Rake Narang: What types of things are auditors looking for when they drill into the level of security risks of privilege creep?
Leonid Shtilman: Any privileges you hand out should be controlled and you should hand those out very judiciously. Auditors require a method for companies to regularly report who has both domain and local administrative privileges and a system that can remove these privileges if they are not needed.
At a minimum, the use of these higher-level privileges should always be audited. Whenever someone uses their administrative-level privileges, you should always know that and be able to track and report on how privileges are used. For example, when an administrator creates a policy or uses his privileges to create an account, there should be a corresponding audit log that tracks the administrator’s actions and activity. This way, audit teams gain a clear understanding of which privileges are being utilized by the IT team. During a corporate audit, it is critical to have the ability to identify the administrators who are enforcing your privilege policy rules.

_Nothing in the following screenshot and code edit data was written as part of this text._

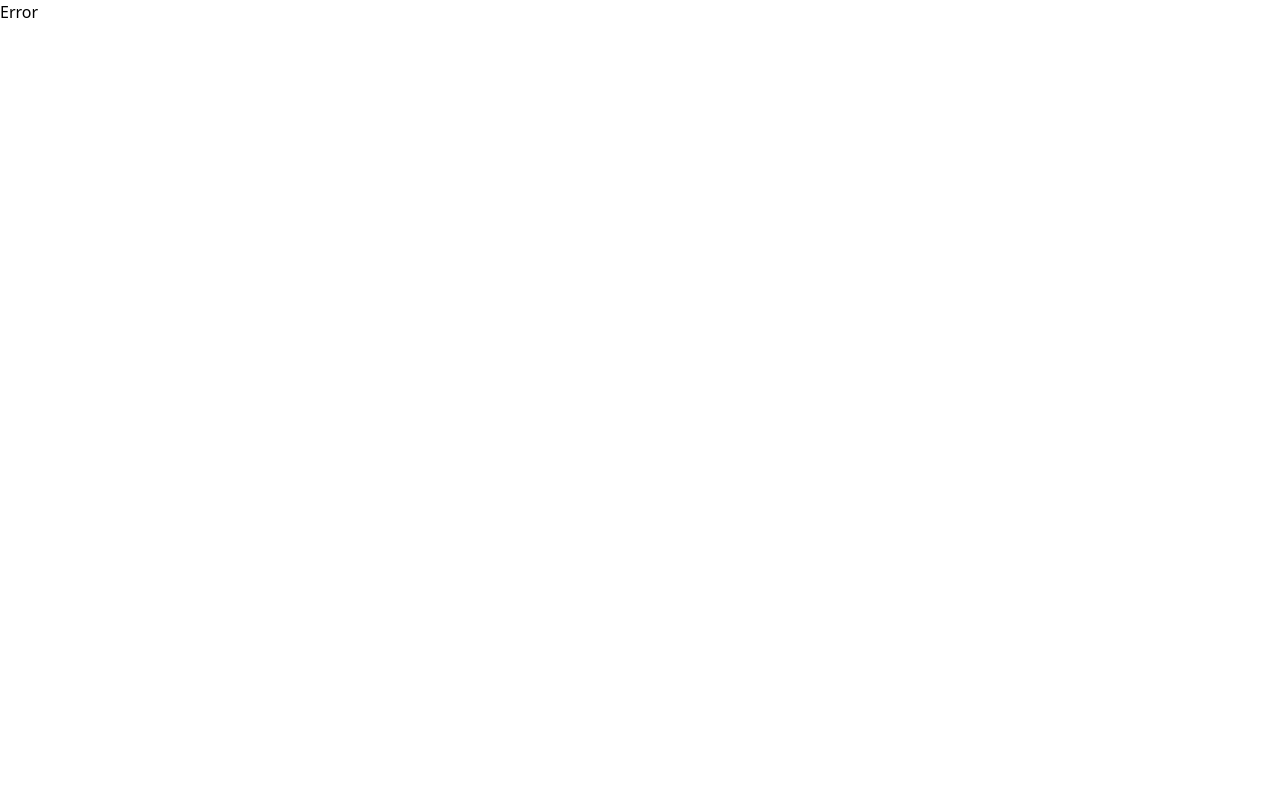
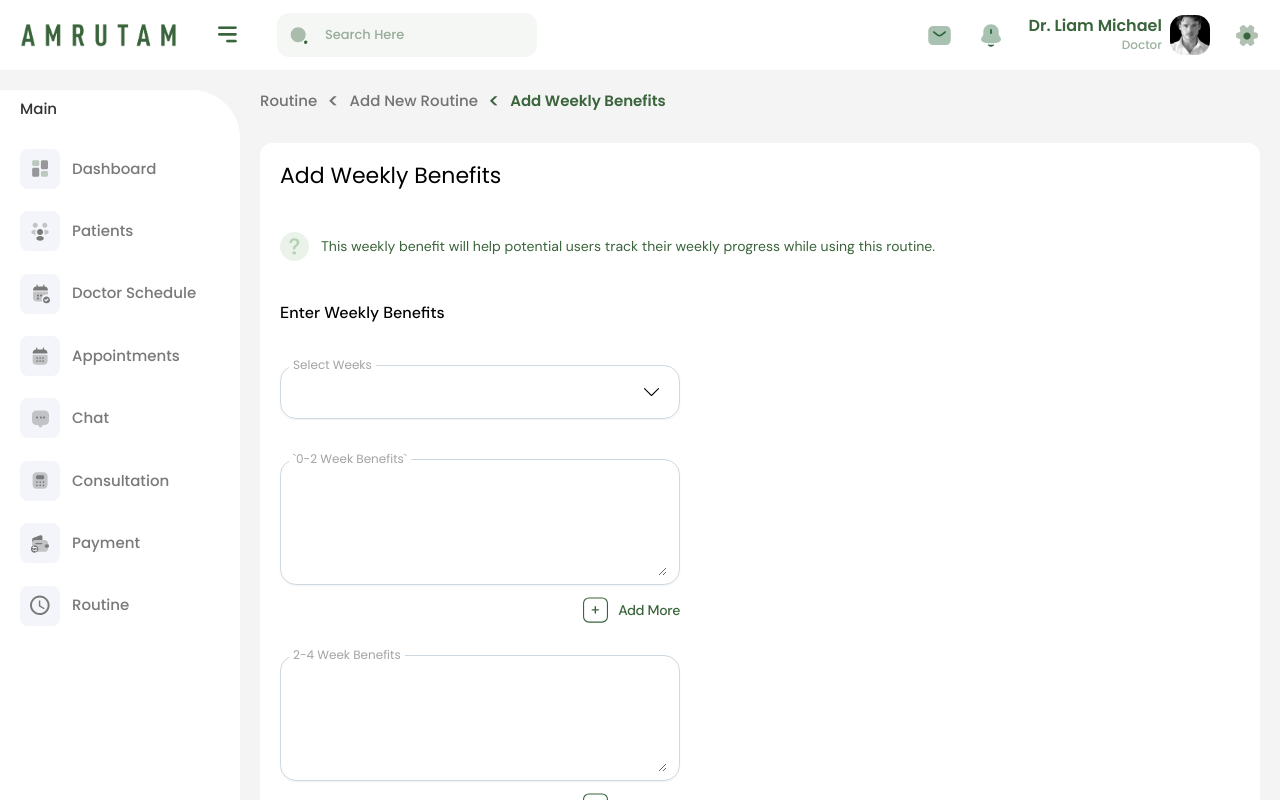
Before and after one commit to ano-coding/Routine-Dashboard-for-Doctors, a React (Vite) app: page /routine/create/weekly-benefits in a window 1280 px wide. Before the commit this address had no page. Built offline with nearby package versions, Linux system fonts and the light colour scheme.

Commit message:
build add weekly benefits page

```diff
--- a/package.json
+++ b/package.json
@@ -16,7 +16,8 @@
     "react-dom": "^18.2.0",
     "react-icons": "^5.2.1",
     "react-router-dom": "^6.23.1",
-    "slick-slider-react": "^2.0.1"
+    "slick-slider-react": "^2.0.1",
+    "uuid": "^9.0.1"
   },
   "devDependencies": {
     "@types/react": "^18.2.66",
--- a/src/App.jsx
+++ b/src/App.jsx
@@ -9,6 +9,7 @@ import Error from "./ui/Error";
 import AddRoutine from "./ui/AddRoutine";
 import PatientProfile from "./ui/PatientProfile";
 import CreateRoutine from "./ui/CreateRoutine";
+import WeeklyBenefits from "./ui/WeeklyBenefits";
 
 const router = createBrowserRouter([
   {
@@ -35,6 +36,10 @@ const router = createBrowserRouter([
         path: "/routine/create",
         element: <CreateRoutine />,
       },
+      {
+        path: "/routine/create/weekly-benefits/",
+        element: <WeeklyBenefits />,
+      },
     ],
   },
 ]);
--- a/src/components/AddConvenience.jsx
+++ b/src/components/AddConvenience.jsx
@@ -1,11 +1,17 @@
+import { Link } from "react-router-dom";
+
 const AddConvenience = ({ title, subtitle }) => {
   return (
     <div className="flex gap-[10px]">
-      <img src="/add-icon-plus.svg" />
+      <Link to={`weekly-benefits`}>
+        <img className=" cursor-pointer" src="/add-icon-plus.svg" />
+      </Link>
       <div className="flex flex-col justify-between gap-1">
-        <span className="font-poppins text-[14px] font-medium tracking-[-0.02em] text-darkOliveGreen-dark">
-          {title}
-        </span>
+        <Link to={`weekly-benefits`}>
+          <span className="cursor-pointer font-poppins text-[14px] font-medium tracking-[-0.02em] text-darkOliveGreen-dark">
+            {title}
+          </span>
+        </Link>
         <span className="font-poppins text-[12px] leading-[16px] text-neutral-400">
           {subtitle}
         </span>
--- /dev/null
+++ b/src/components/AddMoreButton.jsx
@@ -0,0 +1,12 @@
+const AddMoreButton = () => {
+  return (
+    <div className="flex items-center gap-[10px]">
+      <img className="h-[26px]" src="/add-icon-plus.svg" />
+      <div className="font-dm-sans text-[14px] font-medium tracking-[-0.02em] text-darkOliveGreen-dark">
+        Add More
+      </div>
+    </div>
+  );
+};
+
+export default AddMoreButton;
--- /dev/null
+++ b/src/components/SimpleTextArea.jsx
@@ -0,0 +1,24 @@
+const SimpleTextArea = ({ label, rows, mdWidth }) => {
+  return (
+    <div
+      className={`relative w-full rounded-[16px]  border-[1.5px] border-blue-ice px-3 py-2 shadow-sm md:w-[${mdWidth}px]`}
+    >
+      <label
+        htmlFor="description"
+        className="absolute -top-2 left-2 -mt-px inline-block bg-white px-1 font-poppins text-[12px]  leading-[16px] text-neutral-400"
+      >
+        {label}
+      </label>
+
+      <textarea
+        rows={rows}
+        type="text"
+        name="description"
+        id="description"
+        className="custom-scrollbar block w-full border-0  p-0 py-1.5 pl-1 font-poppins text-[14px] leading-[24px] text-black placeholder-neutral-400  placeholder:text-sm focus:ring-0"
+      />
+    </div>
+  );
+};
+
+export default SimpleTextArea;
--- /dev/null
+++ b/src/components/TextAreaWithAddMore.jsx
@@ -0,0 +1,13 @@
+import SimpleTextArea from "./SimpleTextArea";
+import AddMoreButton from "./AddMoreButton";
+
+const TextAreaWithAddMore = ({ label }) => {
+  return (
+    <div className="flex w-full flex-col items-end gap-3 md:w-fit lg:mr-16">
+      <SimpleTextArea label={label} rows={4} mdWidth={400} />
+      <AddMoreButton />
+    </div>
+  );
+};
+
+export default TextAreaWithAddMore;
--- a/src/ui/CreateRoutine.jsx
+++ b/src/ui/CreateRoutine.jsx
@@ -33,7 +33,7 @@ const CreateRoutine = () => {
 
   return (
     <section
-      className={` mx-auto flex h-full max-w-7xl flex-col gap-[1.9rem]   rounded-xl  px-5  `}
+      className={`mx-auto flex h-full max-w-7xl flex-col gap-[1.9rem]   rounded-xl  px-5`}
     >
       <div className="flex  w-full  gap-[10px]   font-poppins text-[15px] font-medium leading-[22.5px] text-darkOliveGreen-dark">
         <div className="font-medium  leading-[22.5px] text-neutral-500">
--- /dev/null
+++ b/src/ui/WeeklyBenefits.jsx
@@ -0,0 +1,61 @@
+import SimpleDropDownComponent from "../components/DropDownComponent";
+import TextAreaWithAddMore from "../components/TextAreaWithAddMore";
+
+const WeeklyBenefits = () => {
+  return (
+    <section
+      className={`mx-auto flex h-full max-w-7xl flex-col gap-[1.9rem]   rounded-xl  px-5`}
+    >
+      <div className="flex w-full items-center  gap-[10px]   font-poppins text-[15px] font-medium leading-[22.5px] ">
+        <div className="font-medium  leading-[22.5px] text-neutral-500">
+          Routine
+        </div>
+        <div className=" text-[20px] font-medium leading-[22.5px] text-neutral-500">{`<`}</div>
+        <div className="font-medium  leading-[22.5px] text-neutral-500">
+          Add New Routine
+        </div>
+        <div className="text-[20px] font-medium leading-[22.5px] text-darkOliveGreen-dark">{`<`}</div>
+        <div className="font-semibold leading-[22.5px] text-darkOliveGreen-dark">
+          Add Weekly Benefits
+        </div>
+      </div>
+      <div className="mb-2 flex w-full flex-col gap-10 rounded-xl bg-white px-5 py-4 lg:pr-16">
+        <div className="font-poppins text-[22px] text-black">
+          Add Weekly Benefits
+        </div>
+        <div className="flex items-center gap-3">
+          <img src={`/bi-question.svg`} />
+          <div className="font-dm-sans text-[14px] text-darkOliveGreen-dark">
+            This weekly benefit will help potential users track their weekly
+            progress while using this routine.
+          </div>
+        </div>
+        <div className="font-dm-sans text-[16px] font-medium text-black">
+          Enter Weekly Benefits
+        </div>
+        <SimpleDropDownComponent
+          label={`Select Weeks`}
+          mdWidth={`w-[400px]`}
+          list={[
+            "1 week",
+            "2 weeks",
+            "3 weeks",
+            "4 weeks",
+            "5 weeks",
+            "6 weeks",
+          ]}
+        />
+        <div className="flex flex-wrap gap-5 lg:gap-8">
+          <TextAreaWithAddMore label="`0-2 Week Benefits`" />
+          <TextAreaWithAddMore label="2-4 Week Benefits" />
+          <TextAreaWithAddMore label="4-6 Week Benefits" />
+        </div>
+        <button className="mx-auto my-10 box-border rounded-xl bg-darkOliveGreen-dark px-16   py-[17px]  text-center text-base font-semibold text-white shadow-[0px_4px_14px_rgba(58,_100,_59,_0.25)] md:w-[23.4rem]">
+          Save Benefits
+        </button>
+      </div>
+    </section>
+  );
+};
+
+export default WeeklyBenefits;
```
Also changed, not shown: public/bi-question.svg (added), 1 other file (tests, documents, lock files or other folders).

A typical use case could be an ex-employee system admin whose domain account is disabled and\or remove from the Domain Administrators group. Auditors have learned that this isn’t always the same case with local administrator accounts, and a disabled domain account won’t prevent an IT administrator from logging into a system with a known local administrator account. Auditors are looking to protect organizations from this loophole that exploits administrative rights on laptops and desktops, and through that path, gain a position to infiltrate servers.
Rake Narang: Do you have any benchmark statistics you can share regarding how privilege creep “creeps” up on companies?
Leonid Shtilman: This information isn’t easy to come by purely due to the nature of privilege creep – all too often it’s difficult for companies to keep track of who they’ve given rights back to. Nonetheless, we were curious about this ourselves so we decided to informally survey IT administrators who had downloaded our free tool that discovers user accounts and groups that are members of the local “Administrators” built-in user group on computers in your Windows domain. The survey showed that after running the Viewfinity Local Admin Discovery tool, 36.4% of the respondents found between 15-25% had local admin rights and 23% of the respondents found that over 50% had local admin rights. The analysis also revealed the statistics shown below as related to privilege creep in the context of Local Administrator Rights: